Traders must not discriminate against customers by refusing certain transactions, or by applying different conditions or payment, for reasons related to customers’ nationality, place of residence, place of establishment, the location of the payment account, the place of establishment of the payment service provider or the place of issue of the payment instrument. This obligation is subject to certain limitations, such as that the payment transaction is made through an electronic transaction, strong customer authentication is available and the payment transactions are in a currency that the trader accepts.
Passive sales clauses (for example, in distribution agreements) requiring traders not to respond to unsolicited demand from consumers in other Member States will be automatically void and unenforceable. While passive sales restrictions will often infringe EU competition law in any event, the Regulation renders the prohibition of passive sales absolute — irrespective of the trader’s market position. The relevant article of the Regulation relating to passive sales (Article 6) will apply 24 months from the Regulation’s date of entry into force.
The Regulation’s scope is aligned with that of the Services Directive (Directive 2006/123/EC of the European Parliament and of the Council of 12 December 2006 on services in the internal market). However, if conflicts arise, the rules of the Regulation prevail. The Regulation aims to clarify the non-discrimination obligations in Article 20 of the Services Directive. For this reason, a number of important service industries are excluded from the Regulation’s scope, including financial, transport, electronic communication, healthcare, audio-visual, and broadcasting services.
The Regulation covers B2B transactions, but only if a consumer or business receives a service or purchases a good for the sole purpose of end use.
Entry into force
The Regulation has now been published in the EU’s official journal and will take effect nine months after that publication, namely on 3 December 2018.
The bigger picture
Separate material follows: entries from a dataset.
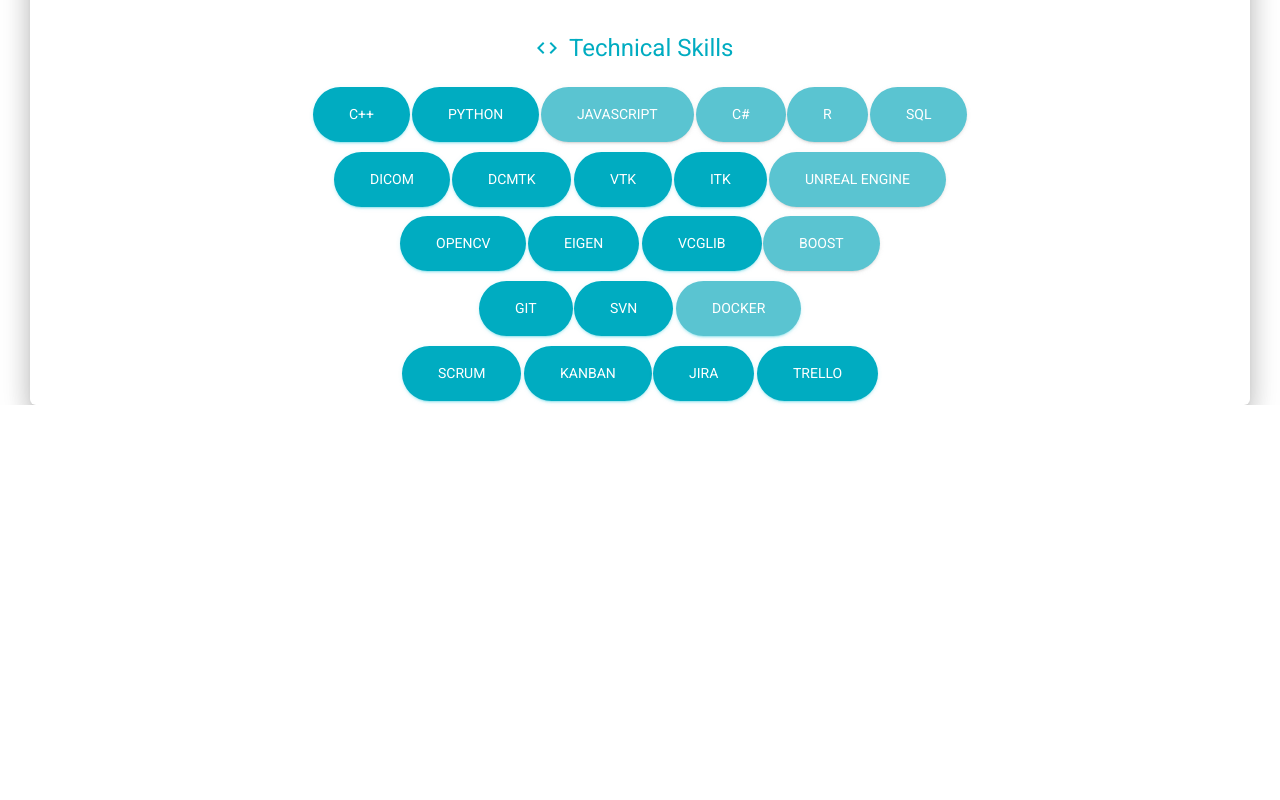
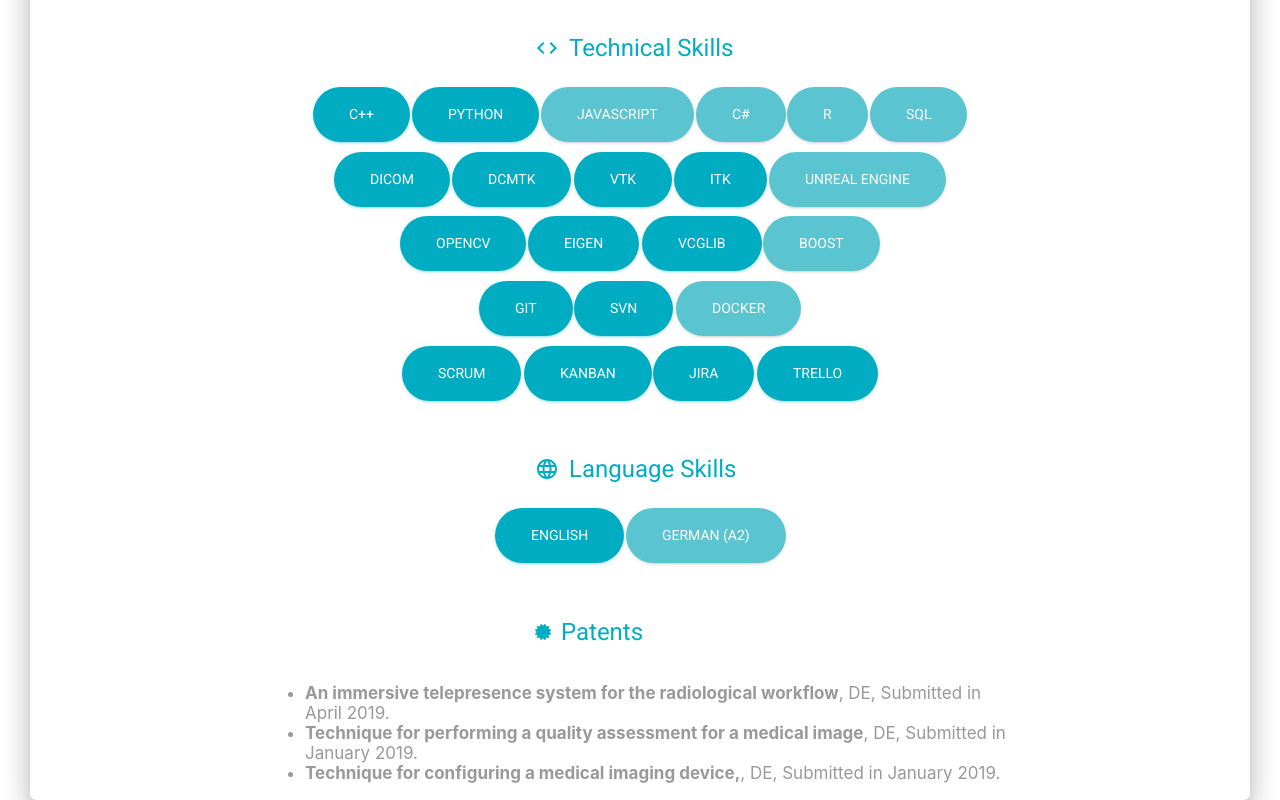
Before and after one commit to medha-juneja/medha-juneja.github.io, a React (Create React App) app: page / in a window 1280 px wide. Shown: the part 1538-2338 px from the top of the page. Before the commit the page ends 1943 px from the top, so only its background shows below. Built offline with nearby package versions, Linux system fonts and the light colour scheme.

Commit message:
added language and patent

```diff
--- a/src/customcomponents/Resume.js
+++ b/src/customcomponents/Resume.js
@@ -6,7 +6,7 @@
 import GridItem from "components/Grid/GridItem.js";
 import styles from "assets/jss/material-kit-react/customviews/resumePage.js";
 import Button from "components/CustomButtons/Button.js";
-import {WorkOutline, LocalLibrary, Code} from "@material-ui/icons";
+import {WorkOutline, LocalLibrary, Code, Language} from "@material-ui/icons";
 import List from "@material-ui/core/List";
 import ListItem from "@material-ui/core/ListItem";
 
@@ -137,7 +137,7 @@
                           <br/>
                           <Button color="info" size ="lg" round>Git</Button>
                           <Button color="info" size ="lg" round>SVN</Button>
-                          <Button style={{backgroundColor:"#5ac4d1"}} color="info" size ="lg" round>Docker</Button>
+                          <Button style={{backgroundColor:"#5ac4d1"}} size ="lg" round>Docker</Button>
                           <br/>
                           <Button color="info" size ="lg" round>SCRUM</Button>
                           <Button color="info" size ="lg" round>Kanban</Button>
@@ -145,6 +145,24 @@
                           <Button color="info" size ="lg" round>Trello</Button>
 
 
+                          <div className={classes.cvheading_container} style={{paddingTop:"30px"}}>
+                            <Language/><h2 className={classes.cvheading}>Language Skills</h2>
+                          </div>
+                            <Button color="info" size ="lg" round>English</Button>
+                            <Button style={{backgroundColor:"#5ac4d1"}} size ="lg" round>German (A2)</Button>
+
+                          <div className={classes.cvheading_container} style={{paddingTop:"30px"}}>
+                            <i class="fa fa-certificate" aria-hidden="true"/><h2 className={classes.cvheading}>Patents</h2>
+                          </div>
+                            <div className={classes.cvdescription_container}>
+                              <span style={{color: "#999", fontSize:"17px", textAlign:"left"}}>
+                              <ul>
+                                <li><b>An immersive telepresence system for the radiological workflow</b>, DE, Submitted in April 2019.</li>
+                                <li><b>Technique for performing a quality assessment for a medical image</b>, DE, Submitted in January 2019.</li>
+                                <li><b>Technique for configuring a medical imaging device,</b>, DE, Submitted in January 2019.</li>
+                              </ul>
+                              </span>
+                            </div>
 
                 </div>
               </GridItem>
```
The Regulation forms part of the EU’s wider DSM strategy. EU legislators are also introducing a broader e-commerce package, which includes a multitude of legislative initiatives. These include a new regulation on the portability of digital services across the EU, which will come into force on 1 April 2018. Under this new regulation, consumers who paid for online content services in their home country will be able to access these services when visiting another EU country. Other proposals include more transparent and affordable cross-border parcel deliveries, and the modernisation of value-added tax rules for e-commerce.
In parallel to its legislative initiatives, the EC has challenged geo-blocking measures under the EU competition rules (Articles 101 and 102 TFEU). The EC has launched a number of individual anti-trust investigations in the consumer electronics, video game, hotel industry, clothing, and licensed merchandise sectors, as well as into the licensing and distribution practices of movie studios. Some of these enforcement actions target copyrighted content, and thus may reach beyond the Regulation’s scope.
Lars Kjølbye is the Managing Partner of Latham & Watkins' Brussels office
Elisabetta Righini is counsel in the Antitrust & Competition Practice in Latham & Watkins' Brussels office.
Peter Citron is Knowledge Management Counsel at Latham & Watkins LLP.
This article first appeared as a Latham & Watkins Client Alert.